Research first presented at the CPRsouth conference in Yangon in September 2017 was cited by LIRNEasia's senior policy fellow Abu Saeed Khan in a presentation made to senior government officials, environmental officers, mobile operators and academics of the Kingdom of Bhutan.
Phyu Phyu Thi, LIRNEasia alumnus, takes a lead on saying "no" to online hate speech, through the Myanmar ICT for Development Organization (MIDO).
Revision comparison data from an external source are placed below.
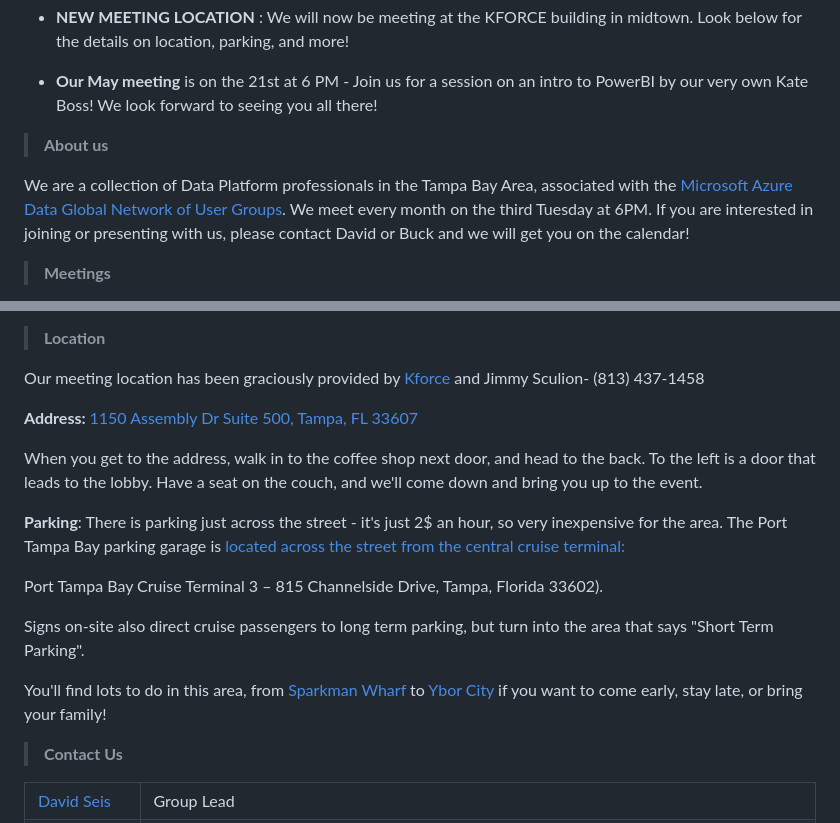
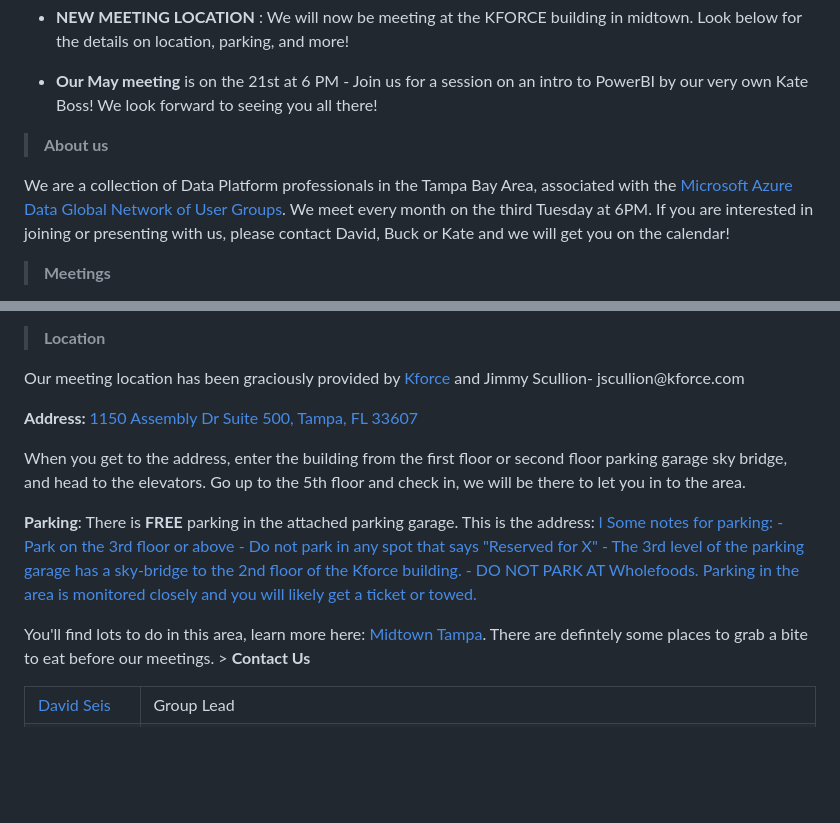
Before and after one commit to David-Seis/TSUG, a Markdown page: README.md, 2 parts joined by grey strips. Rendered like a GitHub page; blank space fills up the shorter version.

```diff
--- a/README.md
+++ b/README.md
@@ -7,7 +7,7 @@
 - <p><b>Our May meeting </b> is on the 21st at 6 PM - Join us for a session on an intro to PowerBI by our very own Kate Boss! We look forward to seeing you all there!</p>
 
 > <b>About us</b>
-<p>We are a collection of Data Platform professionals in the Tampa Bay Area, associated with the <a href="https://www.microsoft.com/en-us/sql-server/community?activetab=pivot:sqlservertab">Microsoft Azure Data Global Network of User Groups</a>. We meet every month on the third Tuesday at 6PM. If you are interested in joining or presenting with us, please contact David or Buck and we will get you on the calendar!
+<p>We are a collection of Data Platform professionals in the Tampa Bay Area, associated with the <a href="https://www.microsoft.com/en-us/sql-server/community?activetab=pivot:sqlservertab">Microsoft Azure Data Global Network of User Groups</a>. We meet every month on the third Tuesday at 6PM. If you are interested in joining or presenting with us, please contact David, Buck or Kate and we will get you on the calendar!
 
 > <b>Meetings</b>
 <p>
@@ -31,18 +31,22 @@ Each meeting will have introductions, a puzzler, job openings, an brief session
 <p><a href="https://github.com/David-Seis/TSUG/blob/main/Resources/references/tsug.ics"><i>You can download a repeating calendar reminder here. Click the "Download to Raw File" option on that page (next to the pencil icon to the right) and save it with the name "<b>tsug.ics</b>", and then double-click that file to import it into your mail program</i>.</a></p>
 
 > <b>Location</b>
-<p>Our meeting location has been graciously provided by <a href="https://www.kforce.com/">Kforce</a> and Jimmy Sculion- (813) 437-1458</p>
+<p>Our meeting location has been graciously provided by <a href="https://www.kforce.com/">Kforce</a> and Jimmy Scullion- jscullion@kforce.com</p>
 
 <p><b>Address: </b><a href="https://www.bing.com/maps?cp=27.953441%7E-82.504609&lvl=18.1"> 1150 Assembly Dr Suite 500, Tampa, FL 33607</a></p>
 
-<p>When you get to the address, walk in to the coffee shop next door, and head to the back. To the left is a door that leads to the lobby. Have a seat on the couch, and we'll come down and bring you up to the event.</p>
+<p>When you get to the address, enter the building from the first floor or second floor parking garage sky bridge, and head to the elevators. Go up to the 5th floor and check in, we will be there to let you in to the area.</p>
 
-<p><b>Parking</b>: There is parking just across the street - it's just 2$ an hour, so very inexpensive for the area. The Port Tampa Bay parking garage is <a href="https://www.bing.com/search?q=810+Channelside+Drive&aqs=edge..69i57j69i11004&FORM=ANCMS9&PC=U531">located across the street from the central cruise terminal:</p>
-<p>Port Tampa Bay Cruise Terminal 3 – 815 Channelside Drive, Tampa, Florida 33602)</a>.</p>
-<p>Signs on-site also direct cruise passengers to long term parking, but turn into the area that says "Short Term Parking".</p>
+<p><b>Parking</b>: There is <strong>FREE</strong> parking in the attached parking garage. This is the address: <a href="https://www.google.com/maps/place/W+Arch+St,+Tampa,+FL+33607/@27.9537037,-82.5030219,19.38z/data=!4m6!3m5!1s0x88c2c309f603b769:0x2f7a7fd565883624!8m2!3d27.9538879!4d-82.5030738!16s%2Fg%2F11c2dcp3p6?entry=ttu">l
+Some notes for parking:
+- Park on the 3rd floor or above
+- Do not park in any spot that says "Reserved for X"
+- The 3rd level of the parking garage has a sky-bridge to the 2nd floor of the Kforce building.
+- DO NOT PARK AT Wholefoods. Parking in the area is monitored closely and you will likely get a ticket or towed.
 
-<p>You'll find lots to do in this area, from <a href="https://sparkmanwharf.com/">Sparkman Wharf</a> to <a href="https://yborcityonline.com/">Ybor City</a> if you want to come early, stay late, or bring your family!</p>
+</p>
 
+<p>You'll find lots to do in this area, learn more here: <a href="https://midtowntampa.com/">Midtown Tampa</a>. There are defintely some places to grab a bite to eat before our meetings.
 > <b>Contact Us</b>
 
 <p>
```
Also changed, not shown: other parts of README.md (+1 -1 lines).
If you Google images for “CEO” you’ll get images of men, predominantly. And this is considered ‘normal’, backed by statistics about the ‘leaking pipeline’ when the numbers of women in the workplace start dwindling as they get into more senior roles. Family commitments is often cited as the cause irrespective of where you are in your career. At a junior level, starting a family means that you either stay at home to look after your family because you can’t afford it, or pass-through pretty much your entire salary on to childcare. When you’re in middle-management you pass on opportunities that can get you to the next level because that means more hours or time away from family or you’re not offered that promotion because you’re seen as unreliable or not really part of the team (as a result of tough choices made by placing one’s family first).
I’ve always had this fascination with the cellar dwellers. Those days, Myanmar was firmly ensconced in the second to last place, kept from the honor of being the least connected place by St Helena. But the 4,000 plus inhabitants have had mobile telephony since 2015. As of two weeks ago scheduled flights are landing in their brand new airport. And they are about to be connected to SAEx soon.
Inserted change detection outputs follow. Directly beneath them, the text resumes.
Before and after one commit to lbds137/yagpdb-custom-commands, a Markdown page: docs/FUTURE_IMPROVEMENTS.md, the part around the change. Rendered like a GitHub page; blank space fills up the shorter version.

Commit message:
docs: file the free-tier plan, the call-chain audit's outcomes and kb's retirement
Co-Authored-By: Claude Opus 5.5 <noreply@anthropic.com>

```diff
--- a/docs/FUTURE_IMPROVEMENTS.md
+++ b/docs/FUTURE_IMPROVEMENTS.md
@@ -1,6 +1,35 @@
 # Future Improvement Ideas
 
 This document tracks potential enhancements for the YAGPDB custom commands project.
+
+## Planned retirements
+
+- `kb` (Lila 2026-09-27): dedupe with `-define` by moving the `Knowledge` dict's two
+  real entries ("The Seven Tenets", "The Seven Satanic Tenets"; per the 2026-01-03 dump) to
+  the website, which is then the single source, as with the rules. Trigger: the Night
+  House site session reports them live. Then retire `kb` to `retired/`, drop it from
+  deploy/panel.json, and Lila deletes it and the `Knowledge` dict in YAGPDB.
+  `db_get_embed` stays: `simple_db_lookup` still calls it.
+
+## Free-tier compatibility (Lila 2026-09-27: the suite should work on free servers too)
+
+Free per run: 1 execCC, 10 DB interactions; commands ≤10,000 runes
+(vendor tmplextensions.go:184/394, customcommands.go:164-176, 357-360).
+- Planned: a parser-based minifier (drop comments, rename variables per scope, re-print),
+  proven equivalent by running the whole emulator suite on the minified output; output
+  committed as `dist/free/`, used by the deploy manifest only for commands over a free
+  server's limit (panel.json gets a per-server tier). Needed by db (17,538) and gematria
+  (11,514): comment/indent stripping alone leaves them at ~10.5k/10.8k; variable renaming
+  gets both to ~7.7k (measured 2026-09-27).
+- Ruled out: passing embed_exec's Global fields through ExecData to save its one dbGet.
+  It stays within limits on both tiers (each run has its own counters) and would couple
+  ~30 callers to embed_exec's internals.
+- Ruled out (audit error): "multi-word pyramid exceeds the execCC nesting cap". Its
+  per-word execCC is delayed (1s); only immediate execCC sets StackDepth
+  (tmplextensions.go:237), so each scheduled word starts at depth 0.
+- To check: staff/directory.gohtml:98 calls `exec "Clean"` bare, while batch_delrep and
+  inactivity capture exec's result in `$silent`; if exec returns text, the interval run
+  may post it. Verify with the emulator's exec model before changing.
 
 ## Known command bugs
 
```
A confluence is the junction of two rivers, especially rivers of approximately equal width. My session at SAARC Law 2017 is entitled Confluence of Law and Technology. The way I see it, there is no alternative but to relax the requirement that the metaphorical rivers be of equal width. Unless, of course, we define law in the Lessig manner, East Coast Code being old style ink on paper interpreted by judges law and West Coast Code being self-enforcing rules built into hardware and software. So, anyway, I worked up a set of slides being from the tech side of the world.
The final reports on three systematic reviews have undergone review and have been published on the website of the Evidence for Policy and Practice Information and Co-ordinating Centre (EPPI-Centre). The three systematic reviews focused on ICTs & MSMEs, ICTs & education and ICTs and mobile financial services were funded by IDRC and DFID. The links to the final reports are given below. The impact of mobile financial services in low- and lower-middle-income countries Strategies for training or supporting teachers to integrate technology into the classroom Does access to business-relevant information through networked devices enhance the internal effciency and business growth of urban MSMEs in low- and middle- income countries?